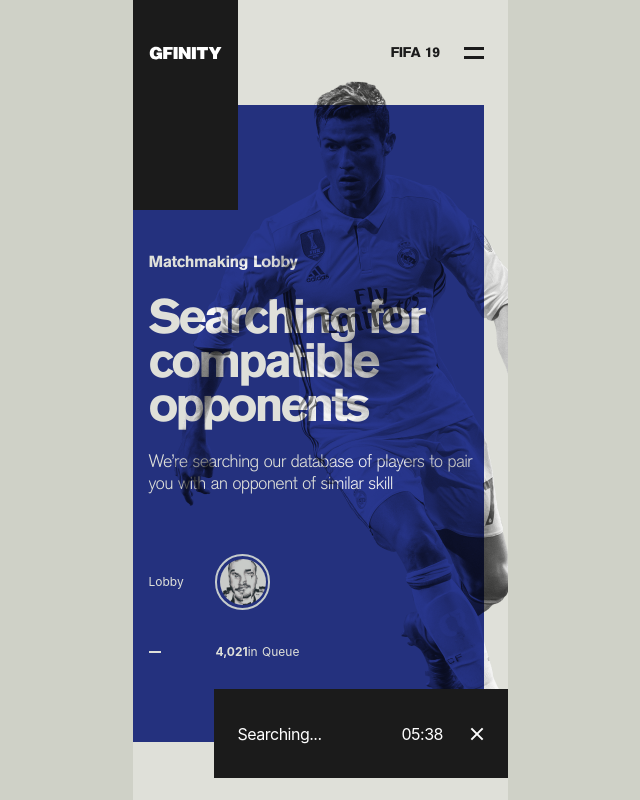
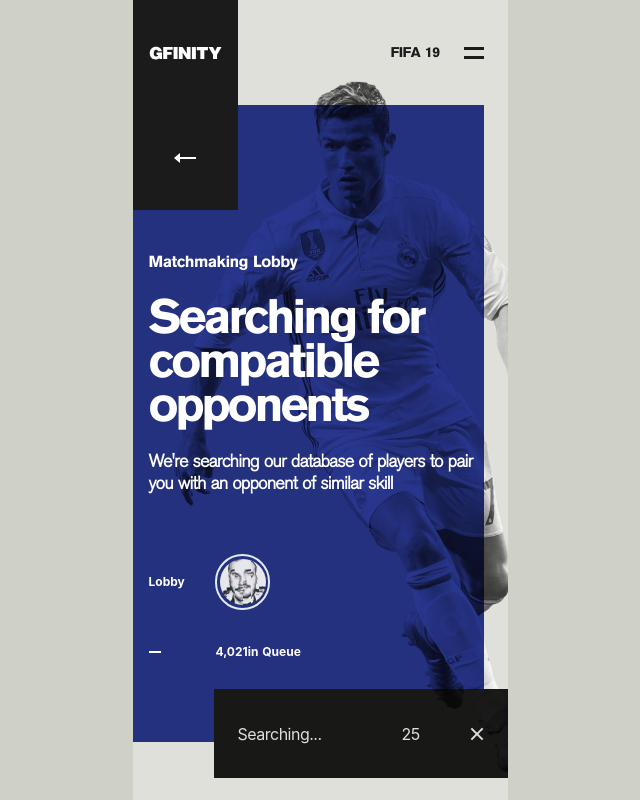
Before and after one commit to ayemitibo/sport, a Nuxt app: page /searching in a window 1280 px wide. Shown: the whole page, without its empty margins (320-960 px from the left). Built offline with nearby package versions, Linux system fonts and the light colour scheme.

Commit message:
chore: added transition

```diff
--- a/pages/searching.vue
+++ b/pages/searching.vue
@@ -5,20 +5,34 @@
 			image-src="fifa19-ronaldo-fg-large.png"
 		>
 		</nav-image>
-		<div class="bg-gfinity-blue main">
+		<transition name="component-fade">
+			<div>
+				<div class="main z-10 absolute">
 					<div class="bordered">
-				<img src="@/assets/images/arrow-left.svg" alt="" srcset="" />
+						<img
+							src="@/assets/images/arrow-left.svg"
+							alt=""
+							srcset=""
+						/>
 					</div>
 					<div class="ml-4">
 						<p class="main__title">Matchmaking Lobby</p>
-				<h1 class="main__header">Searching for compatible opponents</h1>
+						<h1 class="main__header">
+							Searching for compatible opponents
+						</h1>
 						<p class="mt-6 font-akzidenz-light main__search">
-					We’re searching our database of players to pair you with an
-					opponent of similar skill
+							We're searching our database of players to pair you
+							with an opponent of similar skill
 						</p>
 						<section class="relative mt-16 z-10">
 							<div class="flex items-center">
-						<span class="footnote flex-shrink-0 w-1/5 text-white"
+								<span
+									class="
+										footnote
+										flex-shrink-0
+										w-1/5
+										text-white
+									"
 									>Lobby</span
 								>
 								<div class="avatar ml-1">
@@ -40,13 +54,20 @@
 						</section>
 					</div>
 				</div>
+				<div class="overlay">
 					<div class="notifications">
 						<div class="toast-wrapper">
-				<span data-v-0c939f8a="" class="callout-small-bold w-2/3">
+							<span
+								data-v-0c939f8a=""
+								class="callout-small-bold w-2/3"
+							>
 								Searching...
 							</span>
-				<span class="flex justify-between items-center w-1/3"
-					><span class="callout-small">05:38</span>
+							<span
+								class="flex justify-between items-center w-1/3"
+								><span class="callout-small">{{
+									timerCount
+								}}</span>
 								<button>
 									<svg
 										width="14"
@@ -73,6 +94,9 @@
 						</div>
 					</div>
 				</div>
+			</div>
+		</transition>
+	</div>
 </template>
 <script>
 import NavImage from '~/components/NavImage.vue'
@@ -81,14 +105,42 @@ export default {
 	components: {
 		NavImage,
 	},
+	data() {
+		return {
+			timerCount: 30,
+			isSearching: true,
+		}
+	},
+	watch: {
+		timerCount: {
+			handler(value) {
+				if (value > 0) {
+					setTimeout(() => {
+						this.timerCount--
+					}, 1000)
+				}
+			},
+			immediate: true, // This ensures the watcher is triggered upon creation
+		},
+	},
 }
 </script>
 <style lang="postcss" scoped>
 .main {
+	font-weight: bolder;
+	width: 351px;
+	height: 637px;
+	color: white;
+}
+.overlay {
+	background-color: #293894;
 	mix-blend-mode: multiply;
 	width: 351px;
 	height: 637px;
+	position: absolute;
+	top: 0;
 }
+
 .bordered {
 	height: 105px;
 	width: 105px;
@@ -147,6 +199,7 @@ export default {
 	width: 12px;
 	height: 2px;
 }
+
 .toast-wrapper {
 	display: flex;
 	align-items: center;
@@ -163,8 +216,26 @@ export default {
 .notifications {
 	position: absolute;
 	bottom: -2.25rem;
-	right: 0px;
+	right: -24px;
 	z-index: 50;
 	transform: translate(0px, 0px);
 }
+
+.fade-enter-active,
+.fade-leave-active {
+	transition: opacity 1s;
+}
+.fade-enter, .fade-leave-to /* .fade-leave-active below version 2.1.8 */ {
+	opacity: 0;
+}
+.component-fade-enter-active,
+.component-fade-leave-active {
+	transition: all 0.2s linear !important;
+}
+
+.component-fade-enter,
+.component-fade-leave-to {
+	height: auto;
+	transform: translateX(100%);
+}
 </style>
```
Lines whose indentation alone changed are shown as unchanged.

* _PROBLEM TO SOLVE_
Find the string "fade" in the records, then copy each line where it occurs.

* _SOLUTION FOR THIS TASK_
+		<transition name="component-fade">
+.fade-enter-active,
+.fade-leave-active {
+.fade-enter, .fade-leave-to /* .fade-leave-active below version 2.1.8 */ {
+.component-fade-enter-active,
+.component-fade-leave-active {
+.component-fade-enter,
+.component-fade-leave-to {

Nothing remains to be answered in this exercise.